But I was fortunate to find someone who did understand. More than three years ago, in the summer of 2014, I met an amazing nurse named Jenni Chang, who was assigned as my primary nurse. I was admitted for chemotherapy treatment for sinonasal cancer, and from there, the story of our friendship begins.
As a United States veteran — I served as a sergeant in the Marine Corps for three years, from 1974 to 1977 — I had dedicated my life to serving others and protecting their freedom. On that day, I met someone special, my angel, to take care of me. I have never seen someone so dedicated to caring for a specific patient population, veterans, whom she treats as if they are her own family members.
She shared her touching story with me: A few weeks after her “sweet 16” birthday, she received a diagnosis of leukemia. She told me that her 28 months of chemotherapy treatment led her to become the oncology nurse she always wanted to be, with the goal of dedicating her life to giving back to patients and their families. She vowed to give them the sense of hope that I and others needed and strive to have when life throws an unexpected curveball that threatens everything you hold dear.
She shared with me not only her experiences with chemotherapy and treatment but also how she felt and how she overcame adversity at such a difficult time in her life. She talked to me about how she received some of the same chemotherapy medications I received and how she had a Mediport, just like me. It is so rare to find someone so like you, a person diagnosed with cancer who can say, straight up, “I’ve been in your shoes” — who has walked the same path, experienced the same struggles and trials of going through a cancer diagnosis, chemotherapy treatments and years of fighting for your life. Her personal experience and firsthand knowledge of what we go through shows me the kind of person she is. She is so focused and driven, using her experience of the worst time in her life as a story and inspiration for others. I see now that those worst moments and years shaped, groomed and molded a path for her to become a strong, courageous, intelligent and exceptional oncology nurse.
She demonstrates a passion for this field and the patients and families she cares for. She shows not only great empathy but also great heart and is a real inspiration to me, my family and all the patients and families she encounters. I know she has my back and that whenever I call regarding a follow-up appointment, medications or side effects — or just to talk about the things I’m going through and how tough it is sometimes to keep on fighting — she is always there to listen.

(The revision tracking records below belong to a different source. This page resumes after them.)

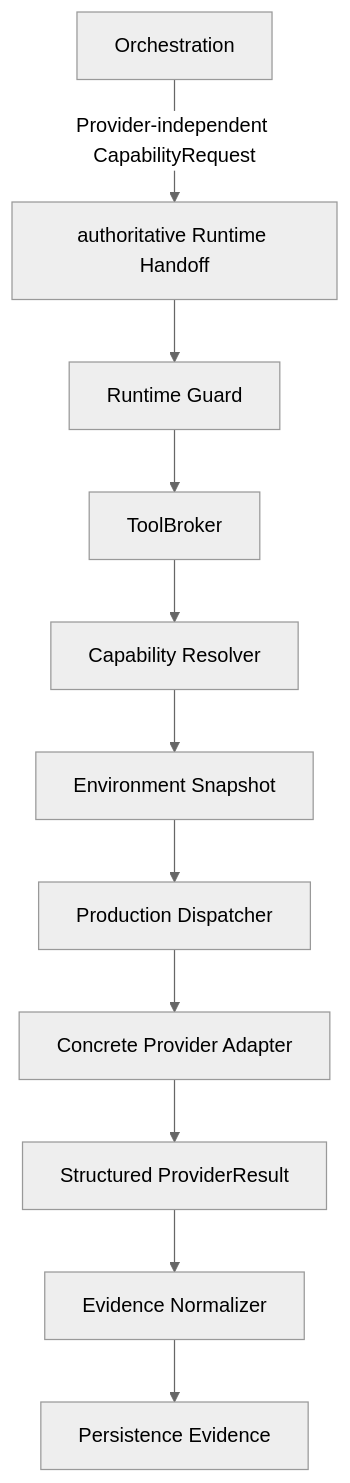
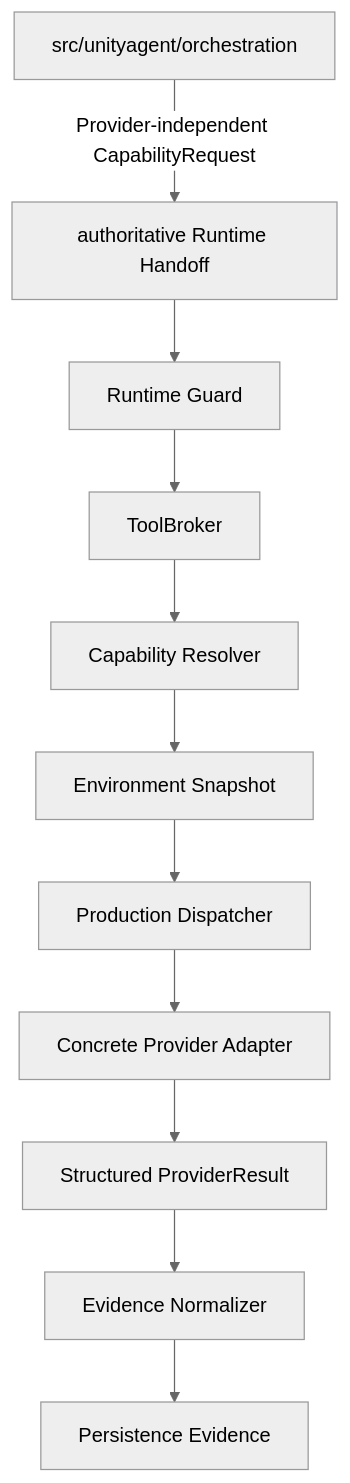
One commit to DarumaPPAP/UnityAgent changed the second of 3 diagrams in docs/migration/production-tool-runtime-cutover.md. Above: the diagram before and after it, drawn with Mermaid (neutral theme). The commit also changed other lines of this file and 1025 other files, not shown here.

````diff
--- a/docs/migration/production-tool-runtime-cutover.md
+++ b/docs/migration/production-tool-runtime-cutover.md
@@ -49,13 +49,13 @@
 ```mermaid
 flowchart TD
-    O[Orchestration] -->|Provider-independent CapabilityRequest| H[authoritative Runtime Handoff]
+    O[src/unityagent/orchestration] -->|Provider-independent CapabilityRequest| H[authoritative Runtime Handoff]
     H --> G[Runtime Guard]
     G --> B[ToolBroker]
     B --> R[Capability Resolver]
     R --> E[Environment Snapshot]
     E --> D[Production Dispatcher]
     D --> P[Concrete Provider Adapter]
     P --> X[Structured ProviderResult]
     X --> N[Evidence Normalizer]
     N --> S[Persistence Evidence]
 ```
````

She is always present and attentive and never gives up on me. If I’m ever at the veterans hospital for a follow-up appointment, treatment or an unexpected emergency room visit, I always want her to hear about it directly from me and ultimately to know I’m OK, because I know she cares so much about me.
Even when she wasn’t my assigned nurse, she would make and take the time to talk about my day, share experiences and be with me. I also know I am not the only one who appreciates this, as many other oncology patients fight and make requests for her to be their nurse. I’m fortunate to have known her for so many years that I get first pick. But even then, as she cares for me, I see her making time to see the other oncology patients and their families on the floor, too.
I honestly have not met anyone like Jenni before. She goes way above and beyond for me, my family, our veterans and their families, and, honestly, I don’t think I would have lasted this long without her. Her passion, dedication, compassion, honesty, love and humble personality make me so blessed to have met such an amazing soul in the worst time of my life. I know that God brought her into my life, and I know she was meant to be a part of my cancer journey. I am continuing to fight my cancer, as I’ve had some setbacks from time to time, but that smile every time I see her is what brings me to life.
I know that if anyone can help a patient fight, beat, conquer, overcome and survive cancer, it’s Jenni Chang. For that patient and their family, I would say that they hit the lottery and have their own personal angel watching over them.